Teaching Assistants, we all have them these days and jolly useful they are too. In my experience they are incredibly skilled and highly trained. Many are left in front of classes in the absence of a teacher, others are charged with leading intervention strategies and some have highly specialised roles that many teachers can’t carry out. I am in awe of the vast army of TAs in my school alone and I marvel at some of the tasks they do without batting an eye lid. These people are, by and large, hugely talented.
In my role as SLE for SEND I deliver some twilight training for TAs around the subject of how they can further their own career. I think it is wrong to assume that all TAs are wannabe teachers, many aren’t. They like the unpaid holidays and the relatively stress free weekends and teaching is not what they want to do. It is a mistake for us as teachers to be arrogant enough to assume they want to be like us. The thrust of the training I deliver centres around how the TAs can use their performance management or appraisal to further their careers without entering teacher training.

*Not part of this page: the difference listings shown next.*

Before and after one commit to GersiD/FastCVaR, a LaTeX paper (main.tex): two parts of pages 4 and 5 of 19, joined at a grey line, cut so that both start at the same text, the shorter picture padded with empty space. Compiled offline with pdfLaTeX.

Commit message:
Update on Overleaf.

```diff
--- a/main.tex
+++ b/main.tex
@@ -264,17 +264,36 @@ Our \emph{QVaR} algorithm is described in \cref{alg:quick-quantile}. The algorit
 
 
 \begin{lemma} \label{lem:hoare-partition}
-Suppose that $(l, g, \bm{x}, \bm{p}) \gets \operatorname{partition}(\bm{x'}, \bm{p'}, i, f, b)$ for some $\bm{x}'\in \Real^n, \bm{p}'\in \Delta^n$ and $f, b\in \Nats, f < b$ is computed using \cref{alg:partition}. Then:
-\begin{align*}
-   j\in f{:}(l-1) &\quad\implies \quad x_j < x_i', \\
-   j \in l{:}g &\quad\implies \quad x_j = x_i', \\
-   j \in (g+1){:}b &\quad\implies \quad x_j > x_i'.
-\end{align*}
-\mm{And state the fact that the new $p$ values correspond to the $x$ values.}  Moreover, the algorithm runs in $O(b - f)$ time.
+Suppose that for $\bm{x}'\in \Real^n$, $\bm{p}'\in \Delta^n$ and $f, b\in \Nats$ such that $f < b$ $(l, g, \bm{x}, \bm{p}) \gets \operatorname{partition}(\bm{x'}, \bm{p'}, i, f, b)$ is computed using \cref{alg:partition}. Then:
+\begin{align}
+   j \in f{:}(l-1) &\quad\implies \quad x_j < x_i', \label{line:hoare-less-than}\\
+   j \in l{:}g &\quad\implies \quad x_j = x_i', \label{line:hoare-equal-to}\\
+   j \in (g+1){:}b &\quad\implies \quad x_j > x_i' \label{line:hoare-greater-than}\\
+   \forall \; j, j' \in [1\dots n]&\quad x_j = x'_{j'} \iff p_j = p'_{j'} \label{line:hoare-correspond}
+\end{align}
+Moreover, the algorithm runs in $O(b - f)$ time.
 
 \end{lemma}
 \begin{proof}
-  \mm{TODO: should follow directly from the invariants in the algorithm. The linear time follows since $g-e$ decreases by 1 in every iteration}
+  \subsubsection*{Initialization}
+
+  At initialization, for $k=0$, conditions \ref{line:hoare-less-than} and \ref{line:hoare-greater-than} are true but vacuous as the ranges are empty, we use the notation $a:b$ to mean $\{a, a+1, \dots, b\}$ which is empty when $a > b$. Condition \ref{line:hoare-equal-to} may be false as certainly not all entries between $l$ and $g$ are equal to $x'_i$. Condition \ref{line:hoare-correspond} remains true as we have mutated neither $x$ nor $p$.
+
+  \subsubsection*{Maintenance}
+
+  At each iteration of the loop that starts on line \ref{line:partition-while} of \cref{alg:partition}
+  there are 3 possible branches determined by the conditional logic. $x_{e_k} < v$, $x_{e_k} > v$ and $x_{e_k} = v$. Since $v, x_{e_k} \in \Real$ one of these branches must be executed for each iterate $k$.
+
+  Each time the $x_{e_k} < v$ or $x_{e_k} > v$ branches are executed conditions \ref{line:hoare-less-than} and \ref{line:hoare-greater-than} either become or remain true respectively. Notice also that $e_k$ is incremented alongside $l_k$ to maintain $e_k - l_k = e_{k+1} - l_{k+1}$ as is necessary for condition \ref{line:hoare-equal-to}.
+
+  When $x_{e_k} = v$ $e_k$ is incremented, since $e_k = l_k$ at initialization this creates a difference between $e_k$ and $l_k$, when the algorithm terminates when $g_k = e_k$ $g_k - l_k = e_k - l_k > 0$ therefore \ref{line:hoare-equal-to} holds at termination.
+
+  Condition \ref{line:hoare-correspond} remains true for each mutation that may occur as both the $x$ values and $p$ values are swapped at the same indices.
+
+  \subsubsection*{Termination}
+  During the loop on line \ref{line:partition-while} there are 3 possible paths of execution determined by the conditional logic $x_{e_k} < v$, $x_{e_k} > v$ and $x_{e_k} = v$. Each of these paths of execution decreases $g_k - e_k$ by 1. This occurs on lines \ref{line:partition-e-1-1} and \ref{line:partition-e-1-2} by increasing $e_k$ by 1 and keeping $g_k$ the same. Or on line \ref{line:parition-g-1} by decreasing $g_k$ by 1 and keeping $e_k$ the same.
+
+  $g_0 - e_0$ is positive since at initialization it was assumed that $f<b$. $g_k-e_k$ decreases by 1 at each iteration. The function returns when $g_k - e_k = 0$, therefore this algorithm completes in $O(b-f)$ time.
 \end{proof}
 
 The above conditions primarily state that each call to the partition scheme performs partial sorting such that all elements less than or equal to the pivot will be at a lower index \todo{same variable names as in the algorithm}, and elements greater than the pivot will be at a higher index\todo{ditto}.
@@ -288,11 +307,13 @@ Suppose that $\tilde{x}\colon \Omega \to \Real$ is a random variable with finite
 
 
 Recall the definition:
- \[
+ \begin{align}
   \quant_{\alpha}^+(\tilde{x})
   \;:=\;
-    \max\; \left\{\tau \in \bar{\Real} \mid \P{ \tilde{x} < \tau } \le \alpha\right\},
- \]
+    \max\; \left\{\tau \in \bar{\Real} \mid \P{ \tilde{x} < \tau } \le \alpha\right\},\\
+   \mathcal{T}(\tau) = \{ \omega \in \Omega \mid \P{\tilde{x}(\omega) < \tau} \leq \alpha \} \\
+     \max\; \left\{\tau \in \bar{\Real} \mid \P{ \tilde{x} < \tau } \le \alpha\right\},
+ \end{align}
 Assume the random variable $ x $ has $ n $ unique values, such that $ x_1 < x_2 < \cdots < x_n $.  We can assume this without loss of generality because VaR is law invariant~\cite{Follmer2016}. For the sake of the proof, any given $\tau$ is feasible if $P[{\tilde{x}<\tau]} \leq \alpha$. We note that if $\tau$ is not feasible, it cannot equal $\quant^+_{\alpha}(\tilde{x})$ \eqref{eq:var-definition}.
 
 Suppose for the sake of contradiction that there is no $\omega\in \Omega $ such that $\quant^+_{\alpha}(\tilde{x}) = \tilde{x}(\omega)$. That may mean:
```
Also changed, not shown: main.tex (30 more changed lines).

During the last twilight I delivered I asked the TAs to write down all the jobs they performed and to say if they had been trained to carry out this work. If I said I was astounded by the results that would be an understatement. Here’s a small flavour of the things they do.
Specialist SEND roles: EHCP submissions- no training, SEND data analysis- no training, Graduated support- no training, Lead on all Educational Psychologist training- no training, Updating SEND and safeguarding policies- no training, Speech and language interventions- no training, Attending SENDCo meetings- no training.

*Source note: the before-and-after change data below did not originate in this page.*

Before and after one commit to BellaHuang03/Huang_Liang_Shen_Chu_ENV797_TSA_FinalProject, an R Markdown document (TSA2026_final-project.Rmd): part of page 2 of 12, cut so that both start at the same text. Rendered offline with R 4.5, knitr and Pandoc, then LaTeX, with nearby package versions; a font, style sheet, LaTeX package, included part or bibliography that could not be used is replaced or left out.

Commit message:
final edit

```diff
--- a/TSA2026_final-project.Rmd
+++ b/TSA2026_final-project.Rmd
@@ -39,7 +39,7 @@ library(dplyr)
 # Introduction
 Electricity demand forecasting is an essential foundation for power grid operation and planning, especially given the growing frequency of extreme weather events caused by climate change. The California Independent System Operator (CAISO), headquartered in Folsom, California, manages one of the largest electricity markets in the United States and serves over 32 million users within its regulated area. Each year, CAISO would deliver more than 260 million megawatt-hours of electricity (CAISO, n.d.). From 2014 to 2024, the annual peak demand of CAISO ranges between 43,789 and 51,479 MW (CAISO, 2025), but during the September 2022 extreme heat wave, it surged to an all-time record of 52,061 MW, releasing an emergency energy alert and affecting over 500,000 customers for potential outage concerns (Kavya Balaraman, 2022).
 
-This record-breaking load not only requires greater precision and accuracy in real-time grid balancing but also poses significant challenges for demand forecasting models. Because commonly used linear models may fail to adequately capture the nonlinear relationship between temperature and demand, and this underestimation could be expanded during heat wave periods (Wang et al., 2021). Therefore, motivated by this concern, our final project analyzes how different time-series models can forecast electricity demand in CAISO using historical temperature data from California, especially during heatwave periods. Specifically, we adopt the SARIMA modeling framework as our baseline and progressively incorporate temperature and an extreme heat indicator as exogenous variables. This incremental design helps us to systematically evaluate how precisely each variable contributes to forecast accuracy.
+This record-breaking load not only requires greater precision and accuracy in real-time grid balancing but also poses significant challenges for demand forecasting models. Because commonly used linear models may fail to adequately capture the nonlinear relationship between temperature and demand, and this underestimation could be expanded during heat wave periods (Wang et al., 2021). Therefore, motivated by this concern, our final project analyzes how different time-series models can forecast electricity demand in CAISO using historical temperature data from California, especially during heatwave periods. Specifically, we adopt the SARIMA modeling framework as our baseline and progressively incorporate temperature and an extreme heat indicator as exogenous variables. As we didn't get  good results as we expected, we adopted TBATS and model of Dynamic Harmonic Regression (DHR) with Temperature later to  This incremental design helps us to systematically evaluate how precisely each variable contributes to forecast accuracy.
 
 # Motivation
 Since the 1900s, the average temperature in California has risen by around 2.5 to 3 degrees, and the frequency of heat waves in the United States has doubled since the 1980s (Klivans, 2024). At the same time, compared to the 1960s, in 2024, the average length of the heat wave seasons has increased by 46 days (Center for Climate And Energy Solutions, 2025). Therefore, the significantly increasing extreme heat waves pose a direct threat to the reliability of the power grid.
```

Behaviour Support roles: Manage children’s behaviour- no training, Train other TAs to manage children’s behaviour- no training, ringing parents to collect children who need to go home re behaviour- no training, devise behaviour management strategies for individual children- no training.

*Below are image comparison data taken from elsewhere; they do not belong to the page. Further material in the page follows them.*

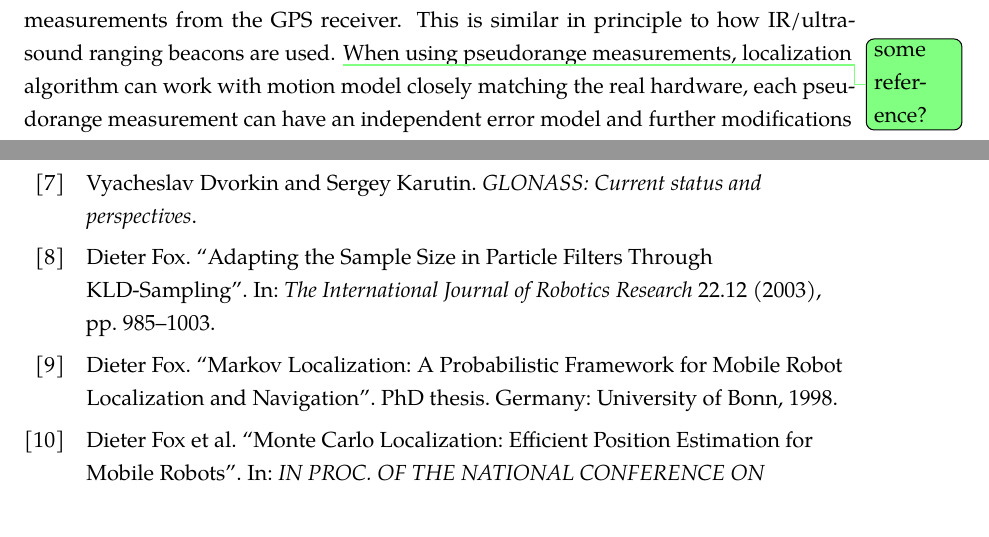
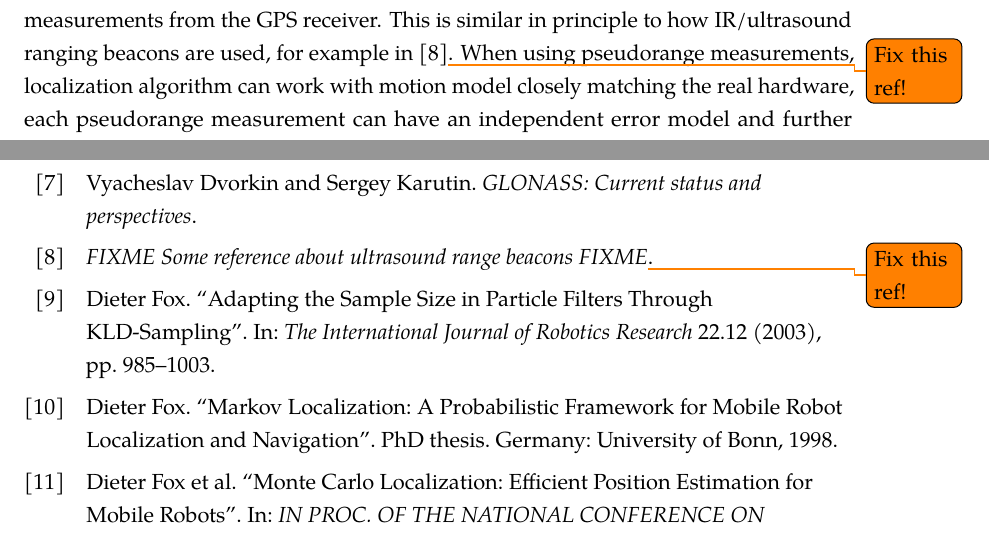
Before and after one commit to bluecube/thesis, a LaTeX thesis (text/thesis.tex, which reads text/tex/introduction.tex): two parts of pages 9 and 41 of 48, joined at a grey line, cut so that both start at the same text. Compiled offline with pdfLaTeX.

Commit message:
text: A placeholder reference.

```diff
--- a/text/tex/introduction.tex
+++ b/text/tex/introduction.tex
@@ -46,8 +46,8 @@ Additionally, based on NMEA data, measurement errors can only be characterized v
 
 A different approach that will be explored in this work, uses raw
 pseudorange measurements from the GPS receiver.
-This is similar in principle to how IR/ultrasound ranging beacons are used.
-\questiontodo{some reference?}
+This is similar in principle to how IR/ultrasound ranging beacons are used, for
+example in \cite{some-beacon-ref}\todo{Fix this ref!}.
 When using pseudorange measurements, localization algorithm can work with motion model closely
 matching the real hardware, each pseudorange measurement can have an
 independent error model and further modifications to improve precision like precise
```
Also changed, not shown: text/thesis.bib (+4 -0 lines).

In class support: Supporting EAL students- no training, Provide 1:1 support during lessons- no training, Plan additional support for LAC- no training, playground duty, first aid, maintain classroom, displays, annotate children’s work, Colourful Semantics, Talk Boost, RWI, Asdan Cope- very little training. Prepare student for GCSEs- very little training, general support in lessons, support group work- very little training, marking books- very little training, run after school clubs- no training.
Cover supervisor, cover individual lessons, provide PPA cover, help to fill in college applications- no training.
I find this list to be quite frightening due to the vast array of roles undertaken for which our TAs have received very little or no training at all. It is to their great credit that they manage to keep up with a forever evolving role and stay one step ahead. On closer examination of the list, which is not exhaustive I wonder if some of the things they are being asked to do are even lawful. The 2014 SEND Code of Practice states that every teacher is a teacher of every child and yet we can see from this list that the overwhelming majority of roles performed by our TAs centre around supporting children with SEND in one way or another.
The TAs I spoke to were not actually complaining about any of this at all. They take it all in their stride and enjoy their jobs. They told me they would like some specialist training in order to feel better equipped to help the children. The only thing they really wanted was a valued career and pay structure that reflects the amount of work they cover. I don’t think that is too much to ask for.
In June 2016 the Professional Standards for Teaching Assistants originally commissioned by the DfE were published. This was a joint effort by Unison, NAHT, NET and Maximising TAs Lead Rob Webster. The standards are non mandatory and non statutory and have been adopted by many schools around the country. They are a step in the right direction for our TAs and help to raise their status and assist them to be seen as a profession in their own right.
Keep in mind that not all TAs want to be teachers. Looking at the varied roles they fulfill, I think as teachers and leaders we could show our TAs how much they are valued by encouraging all schools to adopt the TA standards. If all schools used them, a solid career structure might follow and our TAs would be rewarded for their hard work. My Head Teacher adopted them as soon as they were published, did yours? This is just a thought for how we can help our fellow classroom practitioners to feel a valued part of the education system.